Workers need a New Year's raise

Wages in Canada and the other advanced economies are about as flat as left-over champagne in the glass on New Year's Day. This poses a major threat to a sustained economic recovery.

During the four years from 2009 through 2013, average hourly wages adjusted for inflation rose by a grand total of just 2.3%, or by about one half of 1% per year. Real wages rose by a total of only 0.9% in Ontario and 1.1% in Quebec over those four years, though by a healthier but still unimpressive 4.8% in Alberta.

It seems that 2014 will turn out to be a year in which real wages fell....

The ideological roots of Harper's opposition to child care

After enduring well over a decade of broken promises, the prospects for publicly-funded child care in Canada looked good in the autumn of 2005.

The Paul Martin government proposed to create thousands of new day-care spaces and had also negotiated deals with most provinces and territories to turn a patch-work of often poor-quality services into a system of early learning and child care with national standards.

Then Stephen Harper won the election. The program was turfed and replaced by Harper’s ...

Anti-union bill shows Conservative disregard for evidence, democratic institutions

Canadians like their labour law the way they like their touques – sturdy and designed to protect. 
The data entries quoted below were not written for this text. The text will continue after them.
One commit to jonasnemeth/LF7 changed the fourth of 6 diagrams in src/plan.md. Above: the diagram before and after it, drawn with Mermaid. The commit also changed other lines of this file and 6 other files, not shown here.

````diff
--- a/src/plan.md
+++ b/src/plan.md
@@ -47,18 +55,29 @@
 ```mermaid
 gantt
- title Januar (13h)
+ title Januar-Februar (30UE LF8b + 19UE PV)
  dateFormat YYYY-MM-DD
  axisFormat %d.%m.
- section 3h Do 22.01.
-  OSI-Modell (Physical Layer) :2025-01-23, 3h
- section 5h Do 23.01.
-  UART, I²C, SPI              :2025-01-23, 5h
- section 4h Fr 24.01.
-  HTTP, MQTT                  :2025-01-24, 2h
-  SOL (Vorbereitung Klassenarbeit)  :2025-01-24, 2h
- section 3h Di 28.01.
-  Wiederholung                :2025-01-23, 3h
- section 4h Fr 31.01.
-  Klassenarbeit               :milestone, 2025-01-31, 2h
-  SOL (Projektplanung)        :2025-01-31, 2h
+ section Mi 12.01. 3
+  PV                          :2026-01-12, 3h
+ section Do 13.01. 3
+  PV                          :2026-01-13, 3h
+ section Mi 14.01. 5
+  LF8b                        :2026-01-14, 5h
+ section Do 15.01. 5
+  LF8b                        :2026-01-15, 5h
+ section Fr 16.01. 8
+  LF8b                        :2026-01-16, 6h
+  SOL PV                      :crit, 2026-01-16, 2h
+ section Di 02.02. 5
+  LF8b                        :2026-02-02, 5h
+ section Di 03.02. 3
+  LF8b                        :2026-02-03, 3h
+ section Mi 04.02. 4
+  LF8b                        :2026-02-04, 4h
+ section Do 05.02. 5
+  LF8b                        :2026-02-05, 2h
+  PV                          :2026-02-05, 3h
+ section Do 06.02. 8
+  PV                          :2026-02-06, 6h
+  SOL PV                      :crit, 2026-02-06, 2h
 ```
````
As a result, Canadian lawmakers have a long history of consulting with labour and business before tinkering with existing law. This ensures predictability for employers and workers, and has been a hallmark of the Canadian system. A system that is internationally regarded as effective, fair, and most...